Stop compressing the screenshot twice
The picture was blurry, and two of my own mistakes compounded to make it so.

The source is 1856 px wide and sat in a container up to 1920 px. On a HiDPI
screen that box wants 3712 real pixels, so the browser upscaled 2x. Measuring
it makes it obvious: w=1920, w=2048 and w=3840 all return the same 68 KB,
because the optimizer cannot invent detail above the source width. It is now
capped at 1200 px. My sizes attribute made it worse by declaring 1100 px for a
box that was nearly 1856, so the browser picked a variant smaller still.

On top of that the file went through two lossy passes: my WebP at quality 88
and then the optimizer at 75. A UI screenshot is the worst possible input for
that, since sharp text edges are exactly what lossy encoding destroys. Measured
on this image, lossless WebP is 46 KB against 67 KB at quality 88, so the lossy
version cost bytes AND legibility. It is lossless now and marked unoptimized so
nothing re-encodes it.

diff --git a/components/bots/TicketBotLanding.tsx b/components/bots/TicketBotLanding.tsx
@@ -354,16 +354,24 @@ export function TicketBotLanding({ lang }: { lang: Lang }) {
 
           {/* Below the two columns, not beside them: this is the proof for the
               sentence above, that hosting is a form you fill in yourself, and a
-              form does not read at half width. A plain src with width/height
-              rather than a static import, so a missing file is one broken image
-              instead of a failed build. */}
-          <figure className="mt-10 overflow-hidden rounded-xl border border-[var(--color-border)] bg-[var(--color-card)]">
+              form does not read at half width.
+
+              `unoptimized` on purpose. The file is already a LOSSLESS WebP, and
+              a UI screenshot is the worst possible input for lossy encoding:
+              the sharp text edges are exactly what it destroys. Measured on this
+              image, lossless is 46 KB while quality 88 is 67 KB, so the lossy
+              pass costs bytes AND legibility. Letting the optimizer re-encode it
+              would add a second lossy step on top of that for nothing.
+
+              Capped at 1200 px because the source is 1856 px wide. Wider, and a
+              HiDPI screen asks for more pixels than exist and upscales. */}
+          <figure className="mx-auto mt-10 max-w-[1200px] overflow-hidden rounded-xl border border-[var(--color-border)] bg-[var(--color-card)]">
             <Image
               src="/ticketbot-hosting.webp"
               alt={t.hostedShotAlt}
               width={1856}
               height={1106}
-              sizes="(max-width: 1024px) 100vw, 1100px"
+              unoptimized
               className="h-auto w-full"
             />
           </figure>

* GOAL OF THE EXERCISE:
Each of the lines from the one holding "on this image, lossless" through the final line of the entries is to be set down exactly, and no others.

* RESULT FOR THIS TASK:
on this image, lossless WebP is 46 KB against 67 KB at quality 88, so the lossy
version cost bytes AND legibility. It is lossless now and marked unoptimized so
nothing re-encodes it.

diff --git a/components/bots/TicketBotLanding.tsx b/components/bots/TicketBotLanding.tsx
@@ -354,16 +354,24 @@ export function TicketBotLanding({ lang }: { lang: Lang }) {
 
           {/* Below the two columns, not beside them: this is the proof for the
               sentence above, that hosting is a form you fill in yourself, and a
-              form does not read at half width. A plain src with width/height
-              rather than a static import, so a missing file is one broken image
-              instead of a failed build. */}
-          <figure className="mt-10 overflow-hidden rounded-xl border border-[var(--color-border)] bg-[var(--color-card)]">
+              form does not read at half width.
+
+              `unoptimized` on purpose. The file is already a LOSSLESS WebP, and
+              a UI screenshot is the worst possible input for lossy encoding:
+              the sharp text edges are exactly what it destroys. Measured on this
+              image, lossless is 46 KB while quality 88 is 67 KB, so the lossy
+              pass costs bytes AND legibility. Letting the optimizer re-encode it
+              would add a second lossy step on top of that for nothing.
+
+              Capped at 1200 px because the source is 1856 px wide. Wider, and a
+              HiDPI screen asks for more pixels than exist and upscales. */}
+          <figure className="mx-auto mt-10 max-w-[1200px] overflow-hidden rounded-xl border border-[var(--color-border)] bg-[var(--color-card)]">
             <Image
               src="/ticketbot-hosting.webp"
               alt={t.hostedShotAlt}
               width={1856}
               height={1106}
-              sizes="(max-width: 1024px) 100vw, 1100px"
+              unoptimized
               className="h-auto w-full"
             />
           </figure>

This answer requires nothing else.